John Hawkes (author of thirteen previous novels, including The Lime Twig, Adventures in the Alaskan Skin Trade, Virginie, and The Blood Oranges) is one of American fiction's most honored, irascible - and most unpredictable - talents. Now Hawkes delivers what is destined to become his most popular novel, the autobiography of a wise, witty, unforgettable...horse. Sweet William is fresh and lively, a completely compelling reading experience, and a truly human, humane tale. In this anthropomorphic odyssey, Hawkes takes us into the rough world of Old Horse from his Dickensian youth (marked by the death of his beloved dam), through his years on the racetrack of life, to his relationship with Master, the man whose kindness transforms his beastly life. Old Horse is a figure whose trek through the world's multitude of shifting circumstances symbolizes all the tests and challenges faced by every beast. Hawkes brings real heart and moments of savage humor to this equine saga.

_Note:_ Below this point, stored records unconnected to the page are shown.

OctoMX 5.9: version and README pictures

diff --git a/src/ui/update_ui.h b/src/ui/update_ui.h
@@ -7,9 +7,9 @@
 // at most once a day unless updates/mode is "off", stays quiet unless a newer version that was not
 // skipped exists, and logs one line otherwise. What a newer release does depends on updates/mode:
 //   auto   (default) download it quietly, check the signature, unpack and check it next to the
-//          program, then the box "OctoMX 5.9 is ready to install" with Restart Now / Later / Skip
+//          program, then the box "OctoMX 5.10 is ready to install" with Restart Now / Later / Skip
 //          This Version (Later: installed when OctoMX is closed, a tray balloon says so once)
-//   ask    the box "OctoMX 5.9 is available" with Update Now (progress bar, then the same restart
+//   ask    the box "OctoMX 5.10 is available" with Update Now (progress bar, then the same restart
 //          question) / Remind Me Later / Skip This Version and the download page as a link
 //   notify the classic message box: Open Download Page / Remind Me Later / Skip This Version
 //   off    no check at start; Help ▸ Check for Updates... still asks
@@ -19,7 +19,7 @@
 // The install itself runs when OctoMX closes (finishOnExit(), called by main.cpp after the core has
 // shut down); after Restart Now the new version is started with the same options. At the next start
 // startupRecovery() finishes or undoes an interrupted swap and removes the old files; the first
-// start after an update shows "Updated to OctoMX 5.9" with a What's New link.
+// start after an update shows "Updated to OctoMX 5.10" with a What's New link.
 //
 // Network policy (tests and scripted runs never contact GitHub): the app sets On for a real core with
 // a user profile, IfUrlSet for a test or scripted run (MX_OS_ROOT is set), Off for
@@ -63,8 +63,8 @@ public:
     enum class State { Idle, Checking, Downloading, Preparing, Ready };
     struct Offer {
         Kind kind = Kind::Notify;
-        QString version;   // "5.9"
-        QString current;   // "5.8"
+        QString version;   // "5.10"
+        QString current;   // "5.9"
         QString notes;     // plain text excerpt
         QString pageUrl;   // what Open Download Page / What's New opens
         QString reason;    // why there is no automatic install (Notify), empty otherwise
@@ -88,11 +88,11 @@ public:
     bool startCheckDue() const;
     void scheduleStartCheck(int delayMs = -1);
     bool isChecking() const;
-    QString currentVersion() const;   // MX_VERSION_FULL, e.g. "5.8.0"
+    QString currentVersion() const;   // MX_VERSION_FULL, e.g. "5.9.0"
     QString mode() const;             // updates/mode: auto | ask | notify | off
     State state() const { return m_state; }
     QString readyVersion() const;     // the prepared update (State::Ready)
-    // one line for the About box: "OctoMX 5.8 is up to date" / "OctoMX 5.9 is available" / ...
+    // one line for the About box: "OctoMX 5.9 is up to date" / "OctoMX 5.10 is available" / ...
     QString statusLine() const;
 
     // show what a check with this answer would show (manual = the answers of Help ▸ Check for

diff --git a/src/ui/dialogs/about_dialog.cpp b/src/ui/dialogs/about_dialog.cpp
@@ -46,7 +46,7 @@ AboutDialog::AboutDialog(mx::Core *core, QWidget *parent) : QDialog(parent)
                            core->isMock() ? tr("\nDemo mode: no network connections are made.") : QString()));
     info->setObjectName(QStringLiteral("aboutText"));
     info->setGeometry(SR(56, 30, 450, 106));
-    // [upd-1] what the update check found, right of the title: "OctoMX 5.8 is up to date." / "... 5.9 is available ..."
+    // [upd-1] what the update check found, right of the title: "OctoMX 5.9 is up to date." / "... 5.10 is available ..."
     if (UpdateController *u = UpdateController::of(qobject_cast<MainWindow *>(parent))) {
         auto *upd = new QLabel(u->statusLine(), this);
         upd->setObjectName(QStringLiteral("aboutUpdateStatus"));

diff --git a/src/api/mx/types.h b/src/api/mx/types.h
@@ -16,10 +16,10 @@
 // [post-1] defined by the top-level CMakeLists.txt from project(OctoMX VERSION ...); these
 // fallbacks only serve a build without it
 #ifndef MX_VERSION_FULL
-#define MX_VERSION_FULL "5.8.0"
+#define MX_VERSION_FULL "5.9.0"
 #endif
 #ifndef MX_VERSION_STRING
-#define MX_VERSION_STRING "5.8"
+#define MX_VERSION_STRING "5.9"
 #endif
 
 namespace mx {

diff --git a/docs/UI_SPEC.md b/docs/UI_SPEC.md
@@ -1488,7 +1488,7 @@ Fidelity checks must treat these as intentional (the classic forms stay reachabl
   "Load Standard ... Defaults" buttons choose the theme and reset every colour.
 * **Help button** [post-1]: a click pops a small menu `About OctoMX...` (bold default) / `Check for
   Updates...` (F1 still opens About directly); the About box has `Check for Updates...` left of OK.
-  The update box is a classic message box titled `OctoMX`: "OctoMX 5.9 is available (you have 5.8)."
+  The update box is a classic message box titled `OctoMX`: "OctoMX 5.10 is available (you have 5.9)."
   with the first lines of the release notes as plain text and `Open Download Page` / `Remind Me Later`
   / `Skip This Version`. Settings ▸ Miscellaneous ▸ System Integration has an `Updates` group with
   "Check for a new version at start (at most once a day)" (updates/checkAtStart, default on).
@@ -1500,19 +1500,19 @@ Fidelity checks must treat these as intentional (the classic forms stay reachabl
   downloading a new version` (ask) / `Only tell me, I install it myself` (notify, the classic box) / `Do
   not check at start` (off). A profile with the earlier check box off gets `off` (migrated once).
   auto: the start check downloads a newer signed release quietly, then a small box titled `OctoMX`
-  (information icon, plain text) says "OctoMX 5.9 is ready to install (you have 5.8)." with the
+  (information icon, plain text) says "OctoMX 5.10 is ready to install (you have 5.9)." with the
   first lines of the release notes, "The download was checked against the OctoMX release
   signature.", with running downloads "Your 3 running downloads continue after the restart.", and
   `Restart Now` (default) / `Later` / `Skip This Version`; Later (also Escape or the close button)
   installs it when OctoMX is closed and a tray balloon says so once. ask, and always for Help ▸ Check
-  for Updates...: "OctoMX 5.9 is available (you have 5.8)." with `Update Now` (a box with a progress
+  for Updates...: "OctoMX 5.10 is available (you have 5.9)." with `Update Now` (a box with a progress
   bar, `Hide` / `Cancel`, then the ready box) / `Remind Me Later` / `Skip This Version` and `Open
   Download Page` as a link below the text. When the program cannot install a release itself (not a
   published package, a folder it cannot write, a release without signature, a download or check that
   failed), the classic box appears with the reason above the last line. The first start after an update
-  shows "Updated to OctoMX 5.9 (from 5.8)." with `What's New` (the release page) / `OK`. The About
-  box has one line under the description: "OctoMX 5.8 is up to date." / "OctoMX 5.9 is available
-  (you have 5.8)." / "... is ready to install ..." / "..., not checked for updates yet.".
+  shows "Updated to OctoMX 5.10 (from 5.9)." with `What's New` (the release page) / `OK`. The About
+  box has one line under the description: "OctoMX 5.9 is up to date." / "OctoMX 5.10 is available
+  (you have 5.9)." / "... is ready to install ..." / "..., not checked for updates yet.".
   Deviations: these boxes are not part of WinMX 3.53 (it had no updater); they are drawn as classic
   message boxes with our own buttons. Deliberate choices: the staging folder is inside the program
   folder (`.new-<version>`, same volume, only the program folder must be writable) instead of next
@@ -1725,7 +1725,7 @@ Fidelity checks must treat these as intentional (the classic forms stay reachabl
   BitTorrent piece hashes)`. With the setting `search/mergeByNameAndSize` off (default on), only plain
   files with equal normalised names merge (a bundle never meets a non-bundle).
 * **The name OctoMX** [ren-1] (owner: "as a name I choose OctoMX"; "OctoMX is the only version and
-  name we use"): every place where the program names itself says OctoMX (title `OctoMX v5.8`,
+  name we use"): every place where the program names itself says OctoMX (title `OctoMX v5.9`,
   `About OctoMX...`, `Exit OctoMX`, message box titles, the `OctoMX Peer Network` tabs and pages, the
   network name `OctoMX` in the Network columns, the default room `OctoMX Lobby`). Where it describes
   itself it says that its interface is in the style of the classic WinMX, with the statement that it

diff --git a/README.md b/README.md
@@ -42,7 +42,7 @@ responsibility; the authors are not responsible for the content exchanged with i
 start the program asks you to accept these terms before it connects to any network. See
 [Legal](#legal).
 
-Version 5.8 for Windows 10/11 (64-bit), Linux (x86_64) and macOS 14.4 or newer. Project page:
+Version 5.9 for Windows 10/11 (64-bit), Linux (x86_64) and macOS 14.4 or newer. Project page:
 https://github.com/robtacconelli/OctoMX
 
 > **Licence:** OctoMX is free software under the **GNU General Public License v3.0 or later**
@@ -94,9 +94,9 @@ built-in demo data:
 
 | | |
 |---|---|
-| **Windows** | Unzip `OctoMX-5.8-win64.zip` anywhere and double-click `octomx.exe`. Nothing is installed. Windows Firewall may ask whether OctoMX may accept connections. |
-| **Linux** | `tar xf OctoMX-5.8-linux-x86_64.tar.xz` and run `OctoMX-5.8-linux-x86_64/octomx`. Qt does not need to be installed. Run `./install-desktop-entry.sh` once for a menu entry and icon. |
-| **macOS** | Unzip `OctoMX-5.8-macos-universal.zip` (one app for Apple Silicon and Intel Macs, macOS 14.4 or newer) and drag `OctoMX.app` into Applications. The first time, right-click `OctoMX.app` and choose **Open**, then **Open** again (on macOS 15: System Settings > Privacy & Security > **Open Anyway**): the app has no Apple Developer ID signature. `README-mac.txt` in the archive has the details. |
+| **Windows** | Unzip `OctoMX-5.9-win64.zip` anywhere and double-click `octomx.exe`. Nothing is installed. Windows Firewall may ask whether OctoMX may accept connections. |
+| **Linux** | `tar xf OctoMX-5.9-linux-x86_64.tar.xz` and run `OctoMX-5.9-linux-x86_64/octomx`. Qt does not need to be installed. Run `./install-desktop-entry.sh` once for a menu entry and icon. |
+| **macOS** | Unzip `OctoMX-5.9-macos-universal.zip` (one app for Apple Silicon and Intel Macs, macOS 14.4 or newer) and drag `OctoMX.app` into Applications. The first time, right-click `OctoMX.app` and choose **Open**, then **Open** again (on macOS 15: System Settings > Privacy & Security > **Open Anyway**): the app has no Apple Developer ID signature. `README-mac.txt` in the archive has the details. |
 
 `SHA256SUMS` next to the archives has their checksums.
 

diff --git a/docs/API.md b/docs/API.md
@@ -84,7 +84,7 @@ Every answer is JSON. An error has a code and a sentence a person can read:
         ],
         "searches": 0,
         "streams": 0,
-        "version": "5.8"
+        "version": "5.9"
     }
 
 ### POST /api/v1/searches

From inside the book

What people are saying - Write a review

SWEET WILLIAM: A Memoir of Old Horse

User Review  - Jane Doe - Kirkus

Hawkes's readers have watched him use horses (or stand-ins for them) time after time; in the 1988 Whistlejacket, the equine finally became a subject of its own in a novel about horse-as-object and ... Read full review

LibraryThing Review

User Review  - dbsovereign - LibraryThing

Extremely poignant story told by an old horse. We share his glory and his pain. And cry. Read full review


Section 1
Section 2
Section 3

9 other sections not shown

Other editions - View all

Common terms and phrases

About the author (1993)

Author John Hawkes was born in Stamford, Connecticut on August 17, 1925. During World War II, he joined the American Field Service and was an ambulance driver in Italy and Germany from the summer of 1944 to the summer of 1945. He taught at Brown University for thirty years. He wrote eighteen novels, four plays, and a volume of poetry during his lifetime. His first novel, The Cannibal, was published in 1949. His other works include The Lime Twig, The Beetle Leg, and Virginie: Her Two Lives. His novel Adventures in the Alaskan Skin Trade won France's Prix Medicis Étranger in 1986. He died on May 15, 1998.

Bibliographic information